That’s not fair.
I share my grief so that it may help someone going through the same thing. I share our lives and stories about Matt because we had a wonderful life and it’s a life worth sharing.
But my personal friendships and the people I care about are off limits. Any relationship I choose to have or not have is not up for debate or discussion. Anything I do or don’t do isn’t anyone’s business. Yet people have dug in deep and used me as a way to pass the time with one another.
The problem with interfering with someone else’s personal life is that you destroy friendships. You hurt people. You cause stress and anxiety for people who already have stress and anxiety. You scare people away. You shut people down.
It hurts deeply. And I’ve had enough hurt to last an entire lifetime. Twice.
I have never had a friendship end basically because of other people, but I have now. Before you sit around and gossip about people, think about how much it hurts them. Think about that new feeling of meeting someone you click with and forming a friendship and having fun and feeling good, and then think about feeling awful and panicky and pressure because people have opinions that they not only won’t keep to themselves, but that they spread all around to other people. Half truths. Whole lies, even.
I didn’t deserve that.
He sure didn’t deserve that.
But here we are. More loss.
Losing people after you’ve lost your whole world is a new kind of pain I wasn’t prepared for. I don’t blame anyone for not wanting to deal with what we have to deal with on a daily basis. It’s a lot.
Your words matter. So careful who you tell what, because the pain you cause from your interference into my life is insurmountable. It leaves people wishing things were different and wishing the peanut gallery would’ve just shut up and let it be what it was going to be. It could’ve been great, but when associating with me means pain for the other person, everyone needs to take a giant step back and evaluate what their words have done to two people who deserved more than what they got.
I deserve privacy. Any man in my life does, too.

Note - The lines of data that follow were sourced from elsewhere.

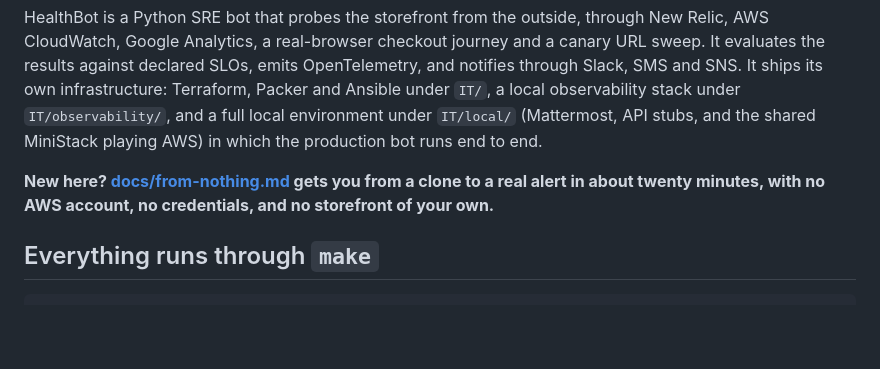
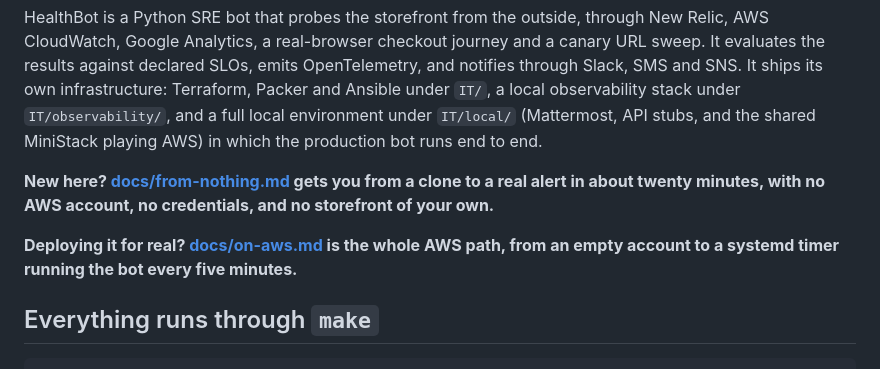
Before and after one commit to kingletas/healthbot, a Markdown page: README.md, the part around the change. Rendered like a GitHub page; blank space fills up the shorter version.

```diff
--- a/README.md
+++ b/README.md
@@ -7,6 +7,8 @@
 HealthBot is a Python SRE bot that probes the storefront from the outside, through New Relic, AWS CloudWatch, Google Analytics, a real-browser checkout journey and a canary URL sweep. It evaluates the results against declared SLOs, emits OpenTelemetry, and notifies through Slack, SMS and SNS. It ships its own infrastructure: Terraform, Packer and Ansible under `IT/`, a local observability stack under `IT/observability/`, and a full local environment under `IT/local/` (Mattermost, API stubs, and the shared MiniStack playing AWS) in which the production bot runs end to end.
 
 **New here? [docs/from-nothing.md](docs/from-nothing.md) gets you from a clone to a real alert in about twenty minutes, with no AWS account, no credentials, and no storefront of your own.**
+
+**Deploying it for real? [docs/on-aws.md](docs/on-aws.md) is the whole AWS path, from an empty account to a systemd timer running the bot every five minutes.**
 
 ## Everything runs through `make`
 
```
Also changed, not shown: CHANGELOG.md (+4 -0 lines), docs/on-aws.md (added, +513 -0 lines).
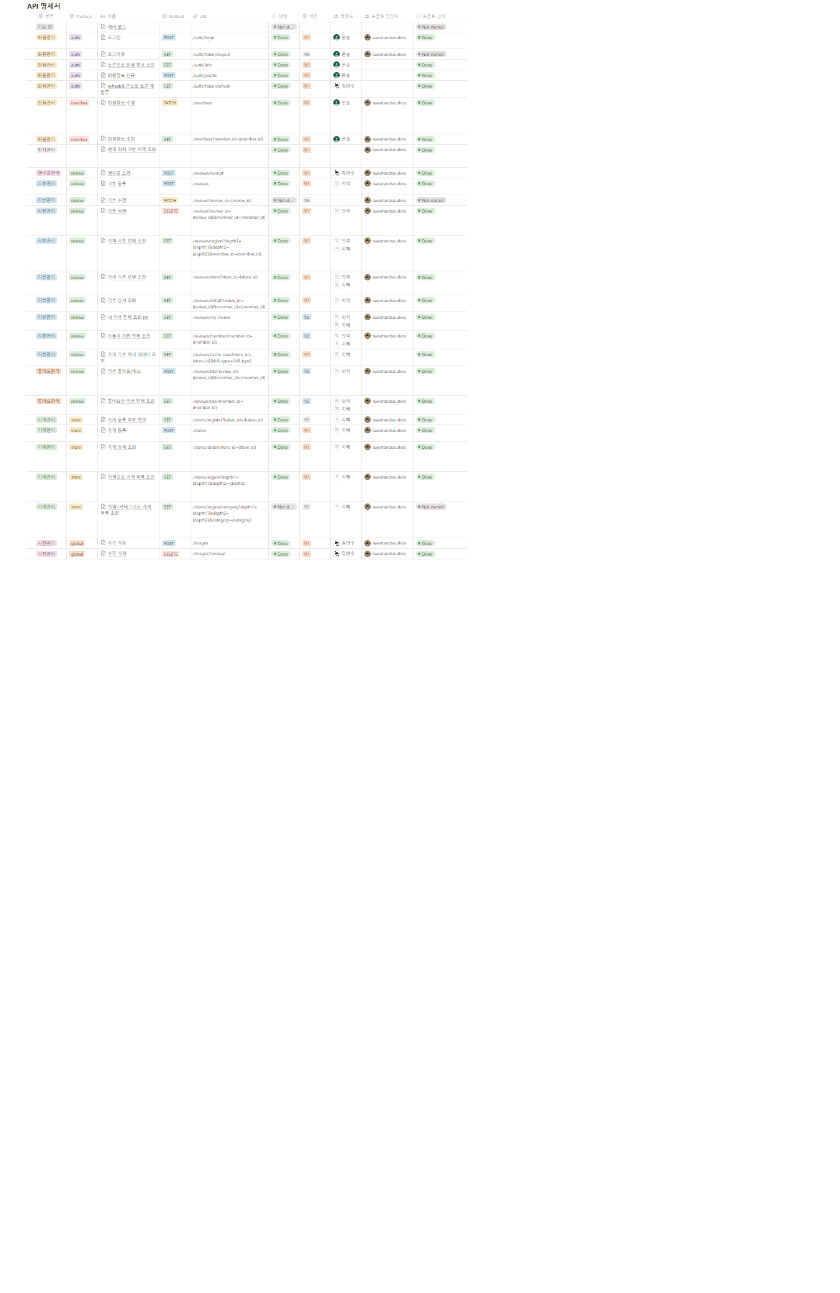
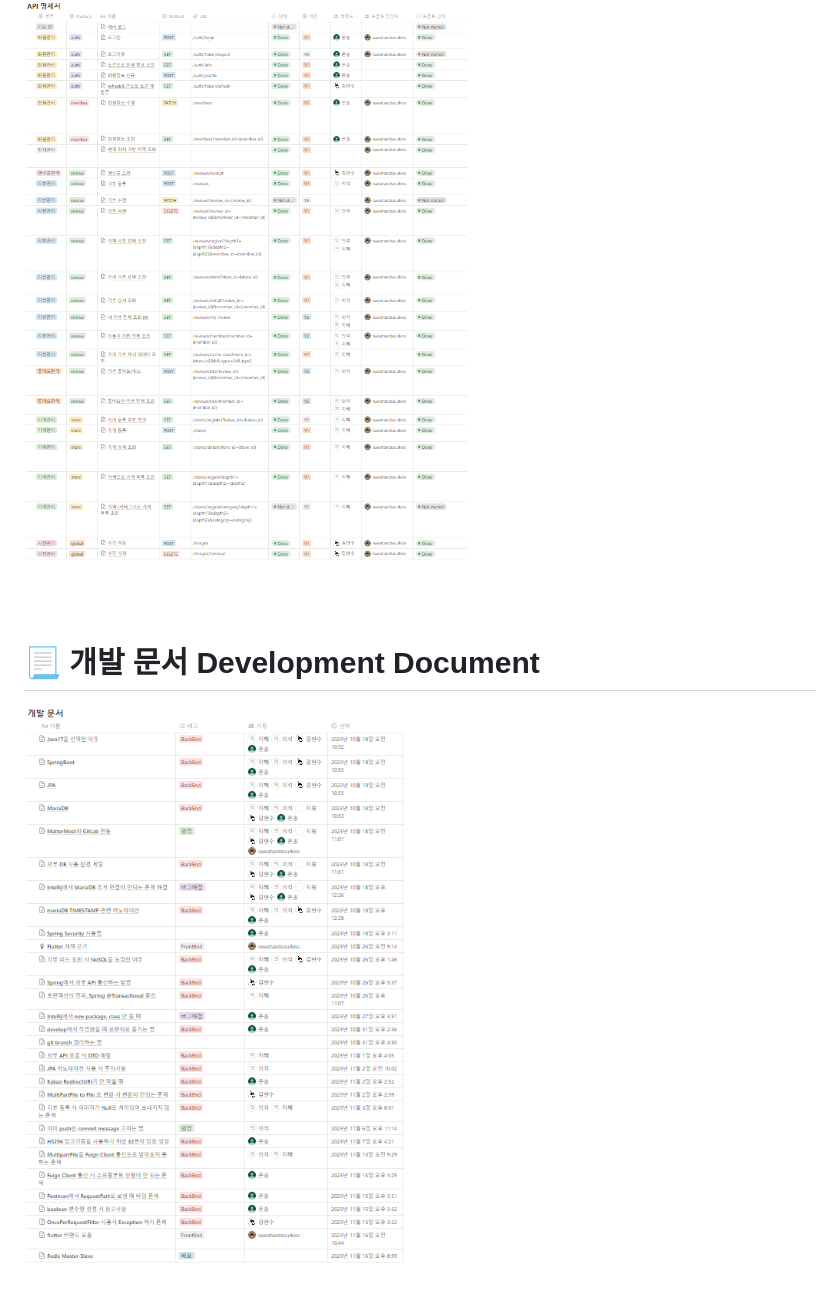
Before and after one commit to 303-EoE/osori, a Markdown page: README.md, the part around the change. GitHub-like rendering; pictures changed too: img/개발문서.PNG (added); blank space fills up the shorter version.

Commit message:
:memo: README 수정

```diff
--- a/README.md
+++ b/README.md
@@ -210,3 +210,11 @@ Azure AI Document Intelligence Studio
 # 📨 API 명세서 API Specification
 
 ![api명세서.PNG](./img/api명세서.PNG)
+
+<br><br>
+
+# 📃 개발 문서 Development Document
+
+![개발문서.PNG](./img/개발문서.PNG)
+
+<br>
```
Also changed, not shown: img/와이어프레임.PNG.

I will not play small town gossip games. I will shut you down.
Onward. A little more broken, forcing a smile when I want to cry forever, a little more banged up and a whole lot more hurt. But onward.